Amidst the tears which their pains drew from them, the exasperated and howling sick began to chant the "Ave maris Stella" with a growing clamour in which lamentation finally turned into cries of hope. Marie had again taken Pierre's hand between her little feverish fingers. "Oh, mon Dieu!" said she, "to think that poor man is dead, and I feared so much that it was I who would die before arriving.

"I never see'im looking so fat and well. By rights he oughtn't to 'ave the same share as wot we're going to 'ave; he ain't doing none of the work."

"The on'y thing I can see," says the boy, one day, "is for Bill to 'ave a touch of sunstroke as 'e's leaving the wheel one day, tumble 'ead-first down the companion-way, and injure 'isself so severely that 'e can't be moved. Then they'll put 'im in a cabin down aft, and p'raps I'll 'ave to go and nurse 'im. Anyway, he'll be down there." "It's a very good idea, Bill," I says.

"What 'ave you got to say for yourself for running away and then writing them letters, telling me to get rid of my relations?" "That's a long time ago, Julia," ses Dixon, raising the flap in the counter and going into the bar. "I've gone through a great deal o' suffering since then.

A string band, hidden in the orchestra under a roof of palms, played the first bars of her dance, and then stopped short and waited solemnly. She still stood, glass in hand. "It is my birthday. God and I alone know which one. I drink to myself. I wish myself good luck. Vive myself. Vive Gyp Labelle and all who 'ave loved 'er and love 'er and shall love 'er!"

It was ten to one that Silver Braid would turn it up, or that the boy wouldn't 'ave the strength to ride out so close a finish as it was bound to be. I thought then of the way you used to take him along from Portslade, and I'd have given something to've put a pound or two of flesh into his thighs and arms.
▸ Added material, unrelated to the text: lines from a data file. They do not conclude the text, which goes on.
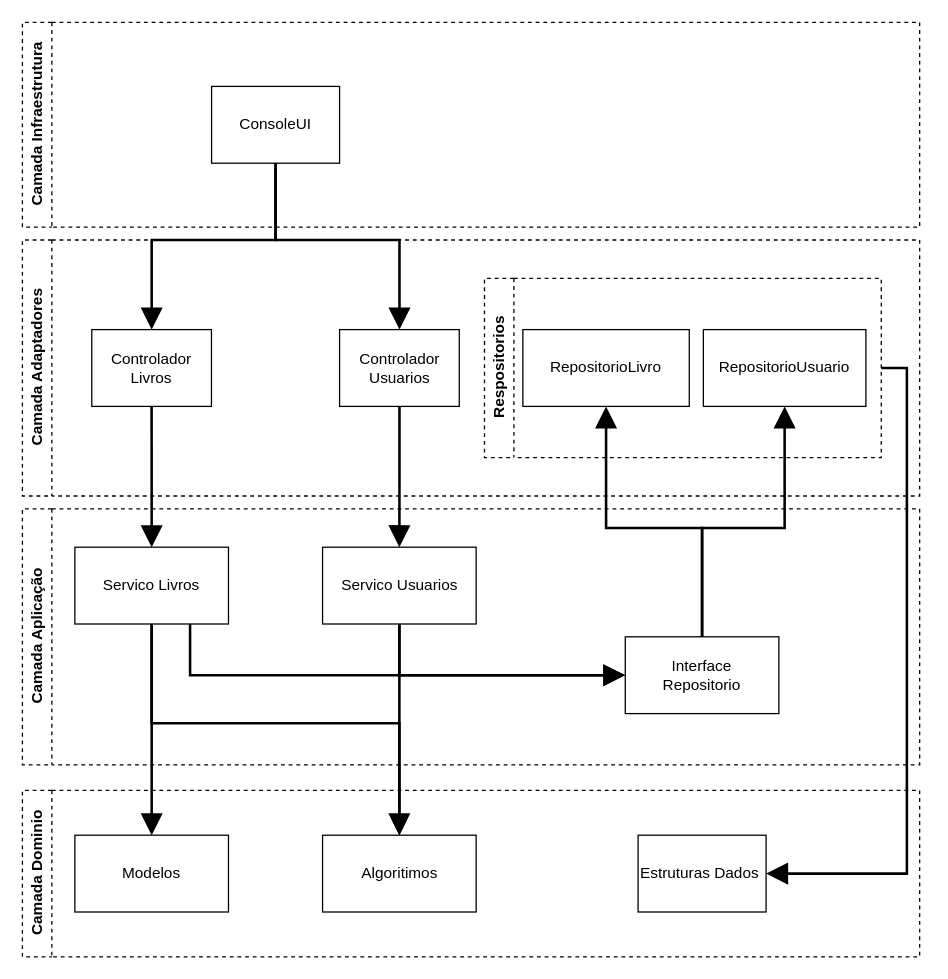
The draw.io diagram arquitetura.drawio in gleberphant/BibliotecaJava, before the edit. Source tidied: cells renumbered, new cells numbered last; positions are measured from the earlier drawing's top-left corner, leaving out a move shared by most shapes. Both pictures are drawn from the tidied source at 128%, with x=0, y=0 at pixel (22, 22).
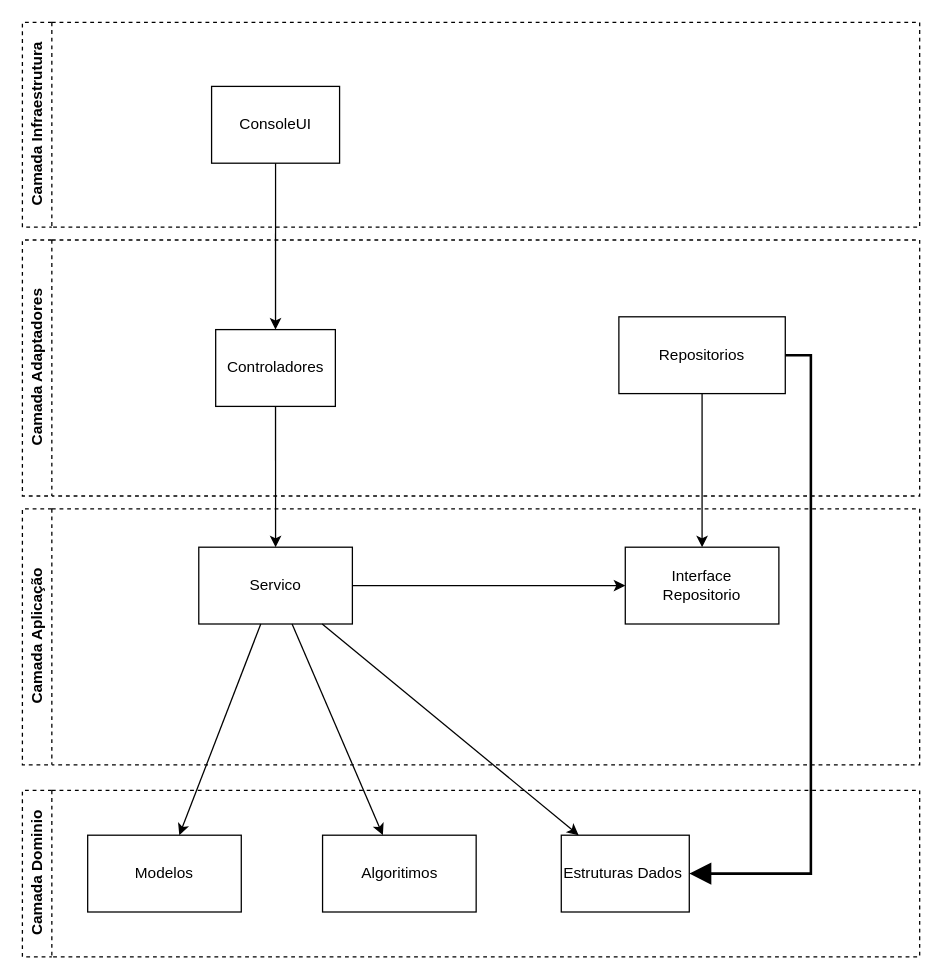
The same diagram, later.

Unchanged cells that the change refers to:
```xml
<mxCell id="4" value="ConsoleUI" style="rounded=0;whiteSpace=wrap;html=1;" parent="3" vertex="1">
  <mxGeometry x="147.8" y="50" width="100" height="60" as="geometry" />
</mxCell>
<mxCell id="5" value="Camada Adaptadores" style="swimlane;horizontal=0;whiteSpace=wrap;html=1;dashed=1;" parent="1" vertex="1">
  <mxGeometry y="170" width="701" height="200" as="geometry" />
</mxCell>
<mxCell id="11" value="Camada Aplicação" style="swimlane;horizontal=0;whiteSpace=wrap;html=1;dashed=1;startSize=23;" parent="1" vertex="1">
  <mxGeometry y="380" width="701" height="200" as="geometry" />
</mxCell>
<mxCell id="18" value="Camada Dominio" style="swimlane;horizontal=0;whiteSpace=wrap;html=1;dashed=1;" parent="1" vertex="1">
  <mxGeometry y="600" width="701" height="130" as="geometry" />
</mxCell>
<mxCell id="20" value="Algoritimos" style="rounded=0;whiteSpace=wrap;html=1;" parent="18" vertex="1">
  <mxGeometry x="234.5" y="35" width="120" height="60" as="geometry" />
</mxCell>
```

Change to the diagram source:
```diff
@@
-    <mxCell id="2" style="edgeStyle=orthogonalEdgeStyle;rounded=0;jettySize=auto;html=1;exitX=0.5;exitY=1;exitDx=0;exitDy=0;strokeWidth=2;endArrow=block;endFill=1;endSize=12;" parent="1" edge="1" source="4" target="6">
-      <mxGeometry relative="1" as="geometry" />
-    </mxCell>
@@
-    <mxCell id="6" value="Controlador&lt;div&gt;Livros&lt;/div&gt;" style="rounded=0;whiteSpace=wrap;html=1;" parent="5" vertex="1">
-      <mxGeometry x="54.2" y="70" width="93.5" height="60" as="geometry" />
+    <mxCell id="6" value="Controladores" style="rounded=0;whiteSpace=wrap;html=1;" parent="5" vertex="1">
+      <mxGeometry x="151" y="70" width="93.5" height="60" as="geometry" />
     </mxCell>
-    <mxCell id="7" value="Controlador&lt;div&gt;Usuarios&lt;/div&gt;" style="rounded=0;whiteSpace=wrap;html=1;" parent="5" vertex="1">
-      <mxGeometry x="247.8" y="70" width="93.5" height="60" as="geometry" />
-    </mxCell>
-    <mxCell id="8" value="Respositorios" style="swimlane;horizontal=0;whiteSpace=wrap;html=1;dashed=1;" parent="5" vertex="1">
-      <mxGeometry x="361" y="30" width="310" height="140" as="geometry" />
-    </mxCell>
-    <mxCell id="9" value="RepositorioLivro" style="rounded=0;whiteSpace=wrap;html=1;" parent="8" vertex="1">
-      <mxGeometry x="30" y="40" width="130" height="60" as="geometry" />
+    <mxCell id="9" value="Repositorios" style="rounded=0;whiteSpace=wrap;html=1;" parent="5" vertex="1">
+      <mxGeometry x="466" y="60" width="130" height="60" as="geometry" />
     </mxCell>
-    <mxCell id="10" value="RepositorioUsuario" style="rounded=0;whiteSpace=wrap;html=1;" parent="8" vertex="1">
-      <mxGeometry x="171" y="40" width="127" height="60" as="geometry" />
-    </mxCell>
@@
+    <mxCell id="16" style="edgeStyle=orthogonalEdgeStyle;html=1;entryX=0;entryY=0.5;entryDx=0;entryDy=0;" parent="11" edge="1" source="12" target="14">
+      <mxGeometry relative="1" as="geometry" />
+    </mxCell>
-    <mxCell id="12" value="Servico Livros" style="rounded=0;whiteSpace=wrap;html=1;" parent="11" vertex="1">
-      <mxGeometry x="41" y="30" width="120" height="60" as="geometry" />
+    <mxCell id="12" value="Servico" style="rounded=0;whiteSpace=wrap;html=1;" parent="11" vertex="1">
+      <mxGeometry x="137.8" y="30" width="120" height="60" as="geometry" />
     </mxCell>
-    <mxCell id="13" value="Servico Usuarios" style="rounded=0;whiteSpace=wrap;html=1;" parent="11" vertex="1">
-      <mxGeometry x="234.5" y="30" width="120" height="60" as="geometry" />
-    </mxCell>
     <mxCell id="14" value="Interface&lt;div&gt;Repositorio&lt;/div&gt;" style="rounded=0;whiteSpace=wrap;html=1;" parent="11" vertex="1">
-      <mxGeometry x="471" y="100" width="120" height="60" as="geometry" />
+      <mxGeometry x="471" y="30" width="120" height="60" as="geometry" />
     </mxCell>
-    <mxCell id="15" style="rounded=0;jettySize=auto;html=1;edgeStyle=orthogonalEdgeStyle;strokeWidth=2;endArrow=block;endFill=1;endSize=12;exitX=0.5;exitY=1;exitDx=0;exitDy=0;entryX=0;entryY=0.5;entryDx=0;entryDy=0;" parent="11" edge="1" source="13" target="14">
-      <mxGeometry relative="1" as="geometry" />
-    </mxCell>
-    <mxCell id="16" style="rounded=0;jettySize=auto;html=1;edgeStyle=orthogonalEdgeStyle;strokeWidth=2;endArrow=block;endFill=1;endSize=12;exitX=0.75;exitY=1;exitDx=0;exitDy=0;entryX=0;entryY=0.5;entryDx=0;entryDy=0;curved=0;" parent="11" edge="1" source="12" target="14">
-      <mxGeometry relative="1" as="geometry" />
-    </mxCell>
-    <mxCell id="17" style="edgeStyle=orthogonalEdgeStyle;rounded=0;jettySize=auto;html=1;strokeWidth=2;endArrow=block;endFill=1;endSize=12;exitX=0.5;exitY=1;exitDx=0;exitDy=0;entryX=0.5;entryY=0;entryDx=0;entryDy=0;" parent="1" edge="1" source="6" target="12">
-      <mxGeometry relative="1" as="geometry" />
-    </mxCell>
@@
     <mxCell id="19" value="Modelos" style="rounded=0;whiteSpace=wrap;html=1;" parent="18" vertex="1">
-      <mxGeometry x="41" y="35" width="120" height="60" as="geometry" />
+      <mxGeometry x="51" y="35" width="120" height="60" as="geometry" />
     </mxCell>
@@
     <mxCell id="21" value="Estruturas Dados&amp;nbsp;" style="rounded=0;whiteSpace=wrap;html=1;" parent="18" vertex="1">
-      <mxGeometry x="481" y="35" width="100" height="60" as="geometry" />
+      <mxGeometry x="421" y="35" width="100" height="60" as="geometry" />
     </mxCell>
+    <mxCell id="25" style="edgeStyle=orthogonalEdgeStyle;rounded=0;jettySize=auto;html=1;strokeWidth=2;endArrow=block;endFill=1;endSize=12;exitX=1;exitY=0.5;exitDx=0;exitDy=0;entryX=1;entryY=0.5;entryDx=0;entryDy=0;" parent="1" edge="1" source="9" target="21">
+      <mxGeometry relative="1" as="geometry" />
+    </mxCell>
-    <mxCell id="22" style="edgeStyle=orthogonalEdgeStyle;rounded=0;jettySize=auto;html=1;strokeWidth=2;endArrow=block;endFill=1;endSize=12;exitX=0.5;exitY=1;exitDx=0;exitDy=0;" parent="1" edge="1" source="12" target="19">
+    <mxCell id="22" style="edgeStyle=none;html=1;" parent="1" edge="1" source="12" target="19">
       <mxGeometry relative="1" as="geometry" />
     </mxCell>
-    <mxCell id="23" style="edgeStyle=orthogonalEdgeStyle;rounded=0;jettySize=auto;html=1;strokeWidth=2;endArrow=block;endFill=1;endSize=12;exitX=0.5;exitY=1;exitDx=0;exitDy=0;" parent="1" edge="1" source="12" target="20">
+    <mxCell id="23" style="edgeStyle=none;html=1;" parent="1" edge="1" source="12" target="20">
       <mxGeometry relative="1" as="geometry" />
     </mxCell>
-    <mxCell id="24" style="edgeStyle=orthogonalEdgeStyle;rounded=0;jettySize=auto;html=1;strokeWidth=2;endArrow=block;endFill=1;endSize=12;entryX=0.5;entryY=1;entryDx=0;entryDy=0;" parent="1" edge="1" source="14" target="9">
-      <mxGeometry relative="1" as="geometry" />
-    </mxCell>
-    <mxCell id="25" style="edgeStyle=orthogonalEdgeStyle;rounded=0;jettySize=auto;html=1;strokeWidth=2;endArrow=block;endFill=1;endSize=12;exitX=1;exitY=0.5;exitDx=0;exitDy=0;entryX=1;entryY=0.5;entryDx=0;entryDy=0;" parent="1" edge="1" source="8" target="21">
-      <mxGeometry relative="1" as="geometry" />
-    </mxCell>
-    <mxCell id="26" style="edgeStyle=orthogonalEdgeStyle;rounded=0;jettySize=auto;html=1;strokeWidth=2;endArrow=block;endFill=1;endSize=12;" parent="1" edge="1" source="4" target="7">
-      <mxGeometry relative="1" as="geometry" />
-    </mxCell>
-    <mxCell id="27" style="edgeStyle=orthogonalEdgeStyle;rounded=0;jettySize=auto;html=1;strokeWidth=2;endArrow=block;endFill=1;endSize=12;" parent="1" edge="1" source="7" target="13">
-      <mxGeometry relative="1" as="geometry" />
-    </mxCell>
-    <mxCell id="28" style="edgeStyle=orthogonalEdgeStyle;rounded=0;jettySize=auto;html=1;strokeWidth=2;endArrow=block;endFill=1;endSize=12;entryX=0.5;entryY=1;entryDx=0;entryDy=0;exitX=0.5;exitY=0;exitDx=0;exitDy=0;" parent="1" edge="1" source="14" target="10">
-      <mxGeometry relative="1" as="geometry" />
-    </mxCell>
-    <mxCell id="29" style="edgeStyle=orthogonalEdgeStyle;html=1;strokeWidth=2;" parent="1" edge="1" source="13" target="20">
-      <mxGeometry relative="1" as="geometry" />
-    </mxCell>
+    <mxCell id="30" style="edgeStyle=none;html=1;" parent="1" edge="1" source="12" target="21">
+      <mxGeometry relative="1" as="geometry" />
+    </mxCell>
+    <mxCell id="31" style="edgeStyle=none;html=1;" parent="1" edge="1" source="9" target="14">
+      <mxGeometry relative="1" as="geometry" />
+    </mxCell>
+    <mxCell id="17" style="edgeStyle=none;html=1;" parent="1" edge="1" source="6" target="12">
+      <mxGeometry relative="1" as="geometry" />
+    </mxCell>
+    <mxCell id="2" style="edgeStyle=none;html=1;" parent="1" edge="1" source="4" target="6">
+      <mxGeometry relative="1" as="geometry" />
+    </mxCell>
```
The Tinman was riding splendid, getting every ounce and something more out of Bullfinch.

"Wh-a-t!" he stammered. "Mary Ann leaving you?" "Well, you don't suppose," replied Mrs. Leadbatter angrily, "as I can keep a gel in my kitchen as is a-goin' to 'ave 'er own nors-end-kerridge!" "Her own horse and carriage!" repeated Lancelot, utterly dazed. "What ever are you talking about?" "Well there's the letter!" exclaimed Mrs. Leadbatter indignantly. "See for yourself if you don't believe me.

It's plain that 'er ladyship 'as set 'er face against that. And, wot's more, they can't 'ave much to try 'im on, or they'd 'ave to do it, in spite o' wot she said," said John Pittaway in yet more disagreeable accents. William Roper was very angry. This was not to be borne. Indeed, if John Pittaway were right, and there was to be no trial, where was his dramatic and impressive appearance at it?